Delivering his own paper entitled, “Law Clinic, Clinical Legal Education and Administration of Criminal Justice in Nigeria”, the Coordinator, Clinical Legal Education, Dr. A. O. Salau of the Faculty of Law, OOU, delved into the genesis of Law Clinics in Nigeria. He recalled that its establishment was part of the clinical legal education methodology which had been inculcated into academic legal training of Law Faculties in Nigeria.
According to him, the Network of Universities Legal Aid Institution (NULAI) set up in 2003, to promote Clinical Legal Education, Legal Aid and access to justice in Nigeria introduced and institutionalized “Clinical Legal Education” in Nigeria.
Dr. Salau stated that a curriculum which made Clinical Legal Education compulsory for all Law Faculties in Nigeria to have a Law Clinic and to adopt a Clinical Legal Education as a course had been adopted by the Nigerian Universities Commission in its guidelines for minimum standard for Law Faculties in Nigeria and “it was also encompassed in the accreditation guidelines for the Council of Legal Education”.
He explained that Clinical Legal Education was a learning method which focused on enabling students to understand how the law works in action. Dr. Salau disclosed that it was a practical approach to legal studies whereby law students are exposed to simulated and real live cases and clients, and as such, the trainees could think, conduct his/herself and perform as lawyers.
He emphasized that the essence of these clinical training by NULAI and Law Faculties was the need to expose prospective lawyers to an on-the-job training ahead of their prospective legal careers and inculcate in them skills, values and competences as prospective lawyers.
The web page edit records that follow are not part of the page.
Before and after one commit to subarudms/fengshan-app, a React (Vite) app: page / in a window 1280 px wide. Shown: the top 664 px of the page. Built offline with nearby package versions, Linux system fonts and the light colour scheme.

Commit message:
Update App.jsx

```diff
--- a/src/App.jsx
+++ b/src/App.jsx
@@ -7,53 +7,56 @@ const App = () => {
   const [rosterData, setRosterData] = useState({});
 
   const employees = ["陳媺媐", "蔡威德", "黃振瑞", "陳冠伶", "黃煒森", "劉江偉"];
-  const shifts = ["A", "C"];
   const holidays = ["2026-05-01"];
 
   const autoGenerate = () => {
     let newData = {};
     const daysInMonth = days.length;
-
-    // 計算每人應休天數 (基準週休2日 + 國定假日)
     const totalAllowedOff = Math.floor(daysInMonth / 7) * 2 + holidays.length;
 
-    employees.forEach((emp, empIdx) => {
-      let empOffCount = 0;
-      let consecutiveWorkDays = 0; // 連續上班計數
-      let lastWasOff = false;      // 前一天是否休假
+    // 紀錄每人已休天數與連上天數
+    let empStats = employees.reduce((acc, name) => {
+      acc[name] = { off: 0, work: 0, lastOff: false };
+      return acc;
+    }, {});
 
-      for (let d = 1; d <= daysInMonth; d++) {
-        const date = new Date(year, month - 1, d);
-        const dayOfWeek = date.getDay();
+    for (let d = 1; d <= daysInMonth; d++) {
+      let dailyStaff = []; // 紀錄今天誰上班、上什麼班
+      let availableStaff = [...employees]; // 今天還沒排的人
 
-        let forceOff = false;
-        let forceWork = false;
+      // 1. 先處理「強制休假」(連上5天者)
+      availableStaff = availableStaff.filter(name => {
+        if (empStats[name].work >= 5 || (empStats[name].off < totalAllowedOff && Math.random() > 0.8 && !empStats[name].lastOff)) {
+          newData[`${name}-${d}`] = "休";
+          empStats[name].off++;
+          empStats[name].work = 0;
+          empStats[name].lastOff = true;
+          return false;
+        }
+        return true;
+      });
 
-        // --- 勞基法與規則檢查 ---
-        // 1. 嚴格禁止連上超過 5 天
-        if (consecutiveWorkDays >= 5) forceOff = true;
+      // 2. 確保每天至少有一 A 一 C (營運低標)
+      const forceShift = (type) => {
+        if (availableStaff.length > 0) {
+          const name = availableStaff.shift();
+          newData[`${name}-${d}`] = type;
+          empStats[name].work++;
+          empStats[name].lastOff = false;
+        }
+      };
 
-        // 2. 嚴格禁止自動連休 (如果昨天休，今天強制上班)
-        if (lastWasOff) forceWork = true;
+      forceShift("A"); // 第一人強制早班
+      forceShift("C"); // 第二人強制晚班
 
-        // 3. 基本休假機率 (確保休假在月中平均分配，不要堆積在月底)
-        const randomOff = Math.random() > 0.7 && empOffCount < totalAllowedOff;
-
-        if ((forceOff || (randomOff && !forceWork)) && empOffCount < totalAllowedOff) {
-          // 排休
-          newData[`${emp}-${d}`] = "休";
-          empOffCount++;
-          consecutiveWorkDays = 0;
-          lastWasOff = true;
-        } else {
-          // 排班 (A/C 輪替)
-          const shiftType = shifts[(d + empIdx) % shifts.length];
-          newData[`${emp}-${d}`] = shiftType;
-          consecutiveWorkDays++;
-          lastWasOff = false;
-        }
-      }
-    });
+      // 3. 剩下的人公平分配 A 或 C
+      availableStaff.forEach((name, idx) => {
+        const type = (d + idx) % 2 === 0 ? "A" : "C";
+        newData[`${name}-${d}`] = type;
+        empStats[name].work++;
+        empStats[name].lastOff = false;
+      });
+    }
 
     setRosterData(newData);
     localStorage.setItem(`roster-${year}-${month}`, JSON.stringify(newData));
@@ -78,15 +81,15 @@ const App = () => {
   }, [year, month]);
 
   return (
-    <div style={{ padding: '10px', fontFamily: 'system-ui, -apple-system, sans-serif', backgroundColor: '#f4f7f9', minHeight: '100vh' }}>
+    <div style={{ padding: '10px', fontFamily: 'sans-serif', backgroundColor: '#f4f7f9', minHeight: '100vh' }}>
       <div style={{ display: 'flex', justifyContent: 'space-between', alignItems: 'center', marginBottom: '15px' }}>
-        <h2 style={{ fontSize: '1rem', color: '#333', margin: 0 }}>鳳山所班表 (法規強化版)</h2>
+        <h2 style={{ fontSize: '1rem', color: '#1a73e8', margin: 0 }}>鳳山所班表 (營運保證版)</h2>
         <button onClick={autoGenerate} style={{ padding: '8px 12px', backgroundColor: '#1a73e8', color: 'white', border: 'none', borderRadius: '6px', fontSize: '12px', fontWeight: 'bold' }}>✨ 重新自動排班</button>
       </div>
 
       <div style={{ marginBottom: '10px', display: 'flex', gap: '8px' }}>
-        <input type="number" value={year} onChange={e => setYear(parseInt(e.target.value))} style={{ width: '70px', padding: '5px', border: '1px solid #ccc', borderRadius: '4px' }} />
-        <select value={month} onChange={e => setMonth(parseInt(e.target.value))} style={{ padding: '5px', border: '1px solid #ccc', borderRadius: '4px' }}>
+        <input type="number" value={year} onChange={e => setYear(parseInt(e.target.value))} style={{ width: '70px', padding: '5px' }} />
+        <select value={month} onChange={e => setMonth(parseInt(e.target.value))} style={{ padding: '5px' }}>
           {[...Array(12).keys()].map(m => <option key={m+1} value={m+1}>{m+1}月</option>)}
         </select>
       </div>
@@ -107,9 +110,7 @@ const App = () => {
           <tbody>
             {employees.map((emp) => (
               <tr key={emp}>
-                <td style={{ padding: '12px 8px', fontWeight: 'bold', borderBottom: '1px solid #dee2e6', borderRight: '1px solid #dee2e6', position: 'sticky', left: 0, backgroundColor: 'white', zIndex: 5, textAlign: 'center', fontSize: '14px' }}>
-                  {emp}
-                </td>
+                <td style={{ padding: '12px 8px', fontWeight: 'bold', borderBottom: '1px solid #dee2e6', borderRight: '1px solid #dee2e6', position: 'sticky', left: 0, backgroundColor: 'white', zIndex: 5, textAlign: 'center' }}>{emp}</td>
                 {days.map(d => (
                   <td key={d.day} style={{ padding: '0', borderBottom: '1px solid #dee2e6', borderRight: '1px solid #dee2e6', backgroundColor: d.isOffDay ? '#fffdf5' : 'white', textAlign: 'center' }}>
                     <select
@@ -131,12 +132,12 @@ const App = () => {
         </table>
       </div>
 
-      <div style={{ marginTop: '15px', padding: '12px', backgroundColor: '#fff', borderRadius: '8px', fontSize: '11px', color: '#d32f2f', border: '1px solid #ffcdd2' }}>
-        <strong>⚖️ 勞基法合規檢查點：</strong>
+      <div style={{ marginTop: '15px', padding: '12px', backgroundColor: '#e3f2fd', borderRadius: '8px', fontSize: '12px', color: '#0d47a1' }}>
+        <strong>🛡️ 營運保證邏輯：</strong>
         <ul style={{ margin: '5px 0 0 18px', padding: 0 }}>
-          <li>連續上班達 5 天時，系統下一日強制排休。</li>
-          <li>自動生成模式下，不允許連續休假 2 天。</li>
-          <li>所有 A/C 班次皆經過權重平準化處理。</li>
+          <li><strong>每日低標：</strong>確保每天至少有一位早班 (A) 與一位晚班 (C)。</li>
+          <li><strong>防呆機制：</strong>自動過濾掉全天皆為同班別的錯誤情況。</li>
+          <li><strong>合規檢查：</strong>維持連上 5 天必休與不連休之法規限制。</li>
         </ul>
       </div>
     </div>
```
Making reference to OOU, Dr. Salau disclosed that the OOU Law Clinic has been attending to live cases from members of the University Community and the public. He stated further that the Law Clinic played a mediatory role most of the time when dealing with civil cases.
On the administration of criminal justice in Nigeria, the Coordinator was of the view that the Law clinic played a vital role in criminal matters with respect to pre-trial or awaiting trial detainees.
Speaking further on Nigeria’s Administration of General Justice Act of 2015 ACJA 2015), Dr. Salau was of the view that the law had gone a long way to prevent arbitrary arrests, decongest the prisons, safeguard the rights of pre-trial detainees and generally advance citizen’s rights as required by international human rights norms.
Dr. Salau, thereafter revealed that the OOU Law Clinic was currently implementing a project on access to justice for pre-trial detainees at Ijebu-Ode and Shagamu Correctional Centres in Ogun State.
In his closing remarks, the Vice-Chancellor, Professor Ganiyu Olatunde commended the organizers, the Guest Speaker and other participants for a job well done. He implored the Law Clinic to extend the knowledge of the law and the communique of the Workshop to members of the University Community considering the importance of issues discussed in relation to our daily activities.